In case of overdose, call your local poison control center at 1-800-222-1222. If the victim has collapsed or is not breathing, call local emergency services at 911.
loss of appetite
unusual bleeding or bruising
shortness of breath
sore throat, fever, chills, cough, or other signs of infection
swelling of the hands, arms, feet, ankles, or lower legs
yellowing of the skin or eyes
pain in the upper right part of the stomach
Your doctor may order regular eye exams while you are taking this medication. Keep all appointments with the ophthalmologist (eye exams).
Before having any laboratory test, tell your doctor and the laboratory personnel that you are taking ganciclovir.
Do not let anyone else take your medication. Ask your pharmacist any questions you have about refilling your prescription. Do not let your supply of ganciclovir run out.
It is important for you to keep a written list of all of the prescription and nonprescription (over-the-counter) medicines you are taking, as well as any products such as vitamins, minerals, or other dietary supplements. You should bring this list with you each time you visit a doctor or if you are admitted to a hospital. It is also important information to carry with you in case of emergencies.

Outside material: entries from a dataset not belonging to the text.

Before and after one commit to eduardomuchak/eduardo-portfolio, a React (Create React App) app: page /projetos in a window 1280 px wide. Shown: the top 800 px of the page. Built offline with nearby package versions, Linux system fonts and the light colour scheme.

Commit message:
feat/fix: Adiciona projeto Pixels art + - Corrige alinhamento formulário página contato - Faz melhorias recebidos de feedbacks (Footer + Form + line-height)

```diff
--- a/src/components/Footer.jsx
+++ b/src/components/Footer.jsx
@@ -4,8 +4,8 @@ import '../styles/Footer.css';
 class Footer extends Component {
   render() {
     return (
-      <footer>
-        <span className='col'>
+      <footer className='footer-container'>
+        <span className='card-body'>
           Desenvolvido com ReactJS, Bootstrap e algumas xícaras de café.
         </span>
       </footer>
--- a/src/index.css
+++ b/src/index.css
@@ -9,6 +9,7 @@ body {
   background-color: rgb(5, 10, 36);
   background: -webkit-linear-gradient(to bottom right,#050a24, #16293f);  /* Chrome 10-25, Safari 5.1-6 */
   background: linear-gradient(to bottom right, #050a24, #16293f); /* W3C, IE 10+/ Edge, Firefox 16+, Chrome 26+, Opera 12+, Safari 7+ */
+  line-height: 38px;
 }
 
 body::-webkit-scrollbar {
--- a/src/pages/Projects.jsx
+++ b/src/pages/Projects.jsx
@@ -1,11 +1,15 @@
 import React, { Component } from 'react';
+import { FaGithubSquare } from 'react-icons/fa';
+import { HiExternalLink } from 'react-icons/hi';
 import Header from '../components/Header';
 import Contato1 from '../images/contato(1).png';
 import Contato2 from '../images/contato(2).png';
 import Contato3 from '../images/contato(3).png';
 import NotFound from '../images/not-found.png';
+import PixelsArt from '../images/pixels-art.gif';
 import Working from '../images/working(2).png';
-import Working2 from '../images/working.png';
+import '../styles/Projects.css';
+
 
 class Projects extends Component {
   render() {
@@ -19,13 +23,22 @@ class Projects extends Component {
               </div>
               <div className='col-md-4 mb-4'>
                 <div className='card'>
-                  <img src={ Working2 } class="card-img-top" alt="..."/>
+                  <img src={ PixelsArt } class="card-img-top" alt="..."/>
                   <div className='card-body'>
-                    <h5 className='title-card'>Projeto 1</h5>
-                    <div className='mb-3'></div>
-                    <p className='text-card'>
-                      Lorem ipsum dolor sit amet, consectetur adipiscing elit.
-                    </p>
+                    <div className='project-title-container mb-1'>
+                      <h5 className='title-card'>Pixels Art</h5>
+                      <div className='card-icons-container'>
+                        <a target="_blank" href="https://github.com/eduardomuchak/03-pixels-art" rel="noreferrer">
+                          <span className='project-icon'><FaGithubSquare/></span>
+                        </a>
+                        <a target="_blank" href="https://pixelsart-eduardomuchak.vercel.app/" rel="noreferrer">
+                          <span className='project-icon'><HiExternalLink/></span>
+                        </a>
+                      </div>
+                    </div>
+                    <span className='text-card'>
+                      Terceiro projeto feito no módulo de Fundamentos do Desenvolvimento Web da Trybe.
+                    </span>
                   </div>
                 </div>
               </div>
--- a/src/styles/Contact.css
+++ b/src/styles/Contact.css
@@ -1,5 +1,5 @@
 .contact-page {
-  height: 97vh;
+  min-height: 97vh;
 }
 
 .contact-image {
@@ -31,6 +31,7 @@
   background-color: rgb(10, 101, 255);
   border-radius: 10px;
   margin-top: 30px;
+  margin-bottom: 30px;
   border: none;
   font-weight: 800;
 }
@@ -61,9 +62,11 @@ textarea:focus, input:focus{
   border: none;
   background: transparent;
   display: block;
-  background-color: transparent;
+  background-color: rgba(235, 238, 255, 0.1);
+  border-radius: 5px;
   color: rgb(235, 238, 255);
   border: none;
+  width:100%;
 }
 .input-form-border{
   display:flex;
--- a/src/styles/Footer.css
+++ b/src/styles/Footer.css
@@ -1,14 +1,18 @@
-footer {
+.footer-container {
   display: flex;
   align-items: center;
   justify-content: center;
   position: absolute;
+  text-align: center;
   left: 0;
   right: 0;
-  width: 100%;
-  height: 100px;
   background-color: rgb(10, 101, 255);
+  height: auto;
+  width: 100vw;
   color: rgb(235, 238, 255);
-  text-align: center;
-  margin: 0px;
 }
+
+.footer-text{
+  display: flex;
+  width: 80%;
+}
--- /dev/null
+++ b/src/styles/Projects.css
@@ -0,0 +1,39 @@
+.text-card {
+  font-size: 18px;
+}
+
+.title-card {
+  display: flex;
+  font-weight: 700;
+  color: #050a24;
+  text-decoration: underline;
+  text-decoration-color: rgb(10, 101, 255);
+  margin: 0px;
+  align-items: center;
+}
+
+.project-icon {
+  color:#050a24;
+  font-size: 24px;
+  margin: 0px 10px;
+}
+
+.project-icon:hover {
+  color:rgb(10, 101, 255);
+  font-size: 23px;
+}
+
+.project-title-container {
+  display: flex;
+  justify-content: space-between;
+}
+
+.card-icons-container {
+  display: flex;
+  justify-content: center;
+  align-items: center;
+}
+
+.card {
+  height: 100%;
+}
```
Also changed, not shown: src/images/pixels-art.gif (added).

Last Reviewed - 09/01/2010
AHFS® Consumer Medication Information. © Copyright, 2014. The American Society of Health-System Pharmacists, Inc., 7272 Wisconsin Avenue, Bethesda, Maryland. All Rights Reserved. Duplication for commercial use must be authorized by ASHP.